During my time in Saigon, I had downloaded and set up an account and profile for the room sharing app, Couchsurfing. I think this is because I had chosen to stay in a hotel so was feeling a little secluded from the main backpacker community and this app does have a great feature, called “Hangouts” where if you activate it you can search people nearby and connect to explore the place, meet for beers, go to food, meet a local etc. During my time at the pool, I had connected with a couple of local university students, which was a very common thing to do in Saigon where you go to speak to them for an hour or so. For the traveller, they get to meet a local and learn a bit about the country and culture and for the student, the benefit for them is that it helps them practice their English. My hotel receptionist and also my travel guide had also recommended it. Later that afternoon, I met two students called Pham Xuan (Male) and Pham Thi (Female) in a coffee shop and basically just chatted to them for an hour about Saigon, my travels, their university, the food in Vietnam, the coffee in Vietnam, other people they had met, what courses they were doing etc etc. We had a decent conversation and I think it was a worthwhile experience. I always like meeting locals when I am in new places and I think I even taught them a couple of English words

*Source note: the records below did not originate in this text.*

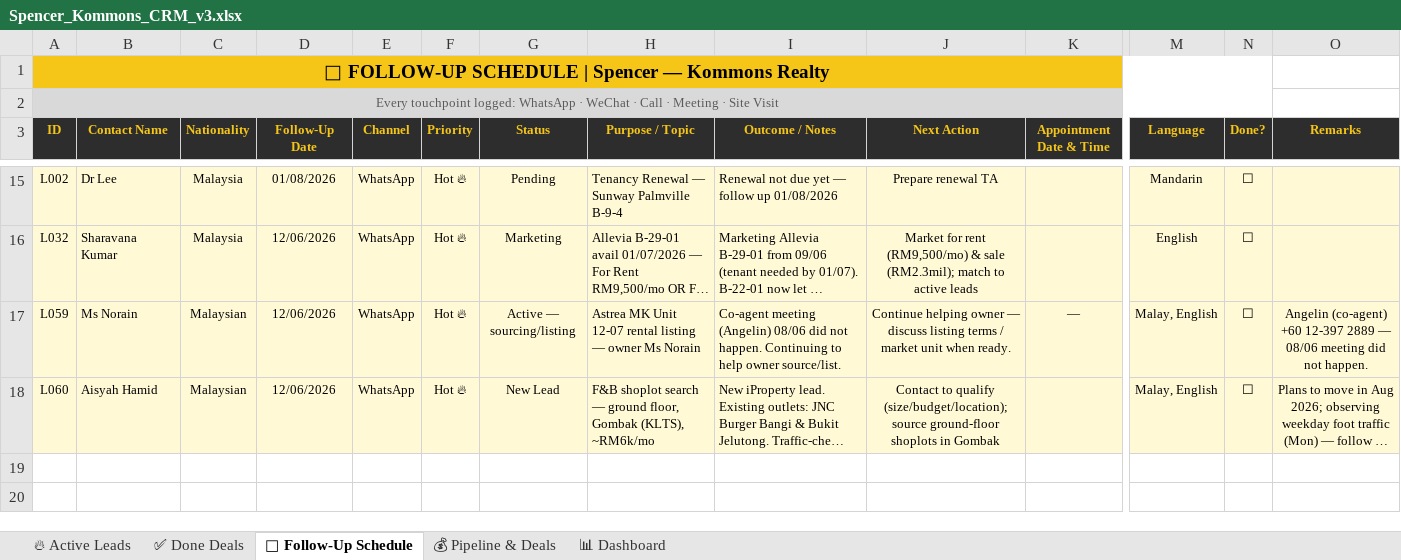
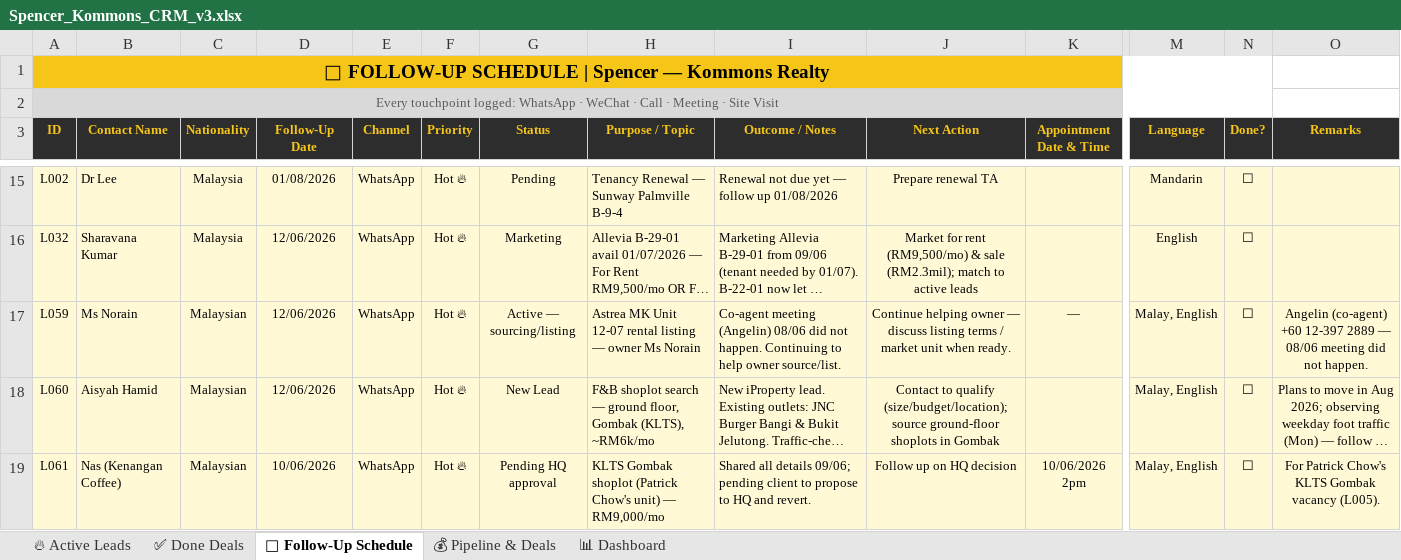
Before and after one commit to Spencerr2626/Spencer, an Excel workbook: references/crm/Spencer_Kommons_CRM_v3.xlsx, sheet 📅 Follow-Up Schedule, drawn as a sheet; only a part is shown, gaps mark what is left out; long unchanged cells end in …; values as stored, in another font and other column widths than the file's, no borders; charts and pictures not drawn; rows hold the shown columns only; the diff names each change by its address in the sheet, - before the commit and + after, or states it on an @@ line.

```diff
--- a/references/crm/Spencer_Kommons_CRM_v3.xlsx (sheet 📅 Follow-Up Schedule)
+++ b/references/crm/Spencer_Kommons_CRM_v3.xlsx (sheet 📅 Follow-Up Schedule)
+row 19: L061 | Nas (Kenangan Coffee) | Malaysian | 10/06/2026 | WhatsApp | Hot 🔥 | Pending HQ approval | KLTS Gombak shoplot (Patrick Chow's unit) — RM9,000/mo | Shared all details 09/06; pending client to propose to HQ and revert. | Follow up on HQ decision | 10/06/2026 2pm | Malay, English | ☐ | For Patrick Chow's KLTS Gombak vacancy (L005).
```
Also changed, not shown: sheet 🔥 Active Leads, sheet 📊 Dashboard.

I decided to go out for a few beers that night at Bui Vien, which is the buzzing party street I mentioned earlier. After sitting and watching the world go by for a while……
………..I thought I would try out the Couchsurfing App again and it worked! There was a group who had arranged to meet for beers. I met them in a small local bar and the group consisted of an American couple who told me they were digital nomads which means they seem to be permanently travelling and they work online (I was pretty impressed by this and have made it my new ambition in life!), one Spanish lady, and a Fillipino Lady. It was getting quite late by this point but I had a good chat with them for about an hour or so, enjoyed a couple of beers with and then we went to get some street food before heading home. If I am totally honest, even though it does seem to be a great way to meet people, the experience did feel a little random and forced to me – I think I prefer meeting people naturally as you encounter them in a bar, hostel, tour etc but I may use it again if I am staying in a hotel or non-social hostel. Maybe it just felt a bit awkward for me as it was my first time doing such a thing! They were all nice people though and was good to meet them.
Weird moment – while I was on the way home, there was a rude Vietnamese kid who came up and swore at me in an aggressive manner telling me to “F” off basically and a few other words for absolutely no reason whatsoever. It is the only negative encounter I had with the Vietnamese during my month here apart from some of the pushy street hustlers but they were just doing business. Most of them have been warm and friendly. I have no idea what his issue was and I definitely didn’t do anything to provoke it but at the end of the day he was only a kid, about 12 – 13, so I just ignored him and he carried on walking. Ironically, the kid was going to get his wish as it was my last day in Vietnam and I was off to Cambodia the next day on the bus, Phnom Penh being my first stop.
Next Stop: Phnom Penh, Cambodia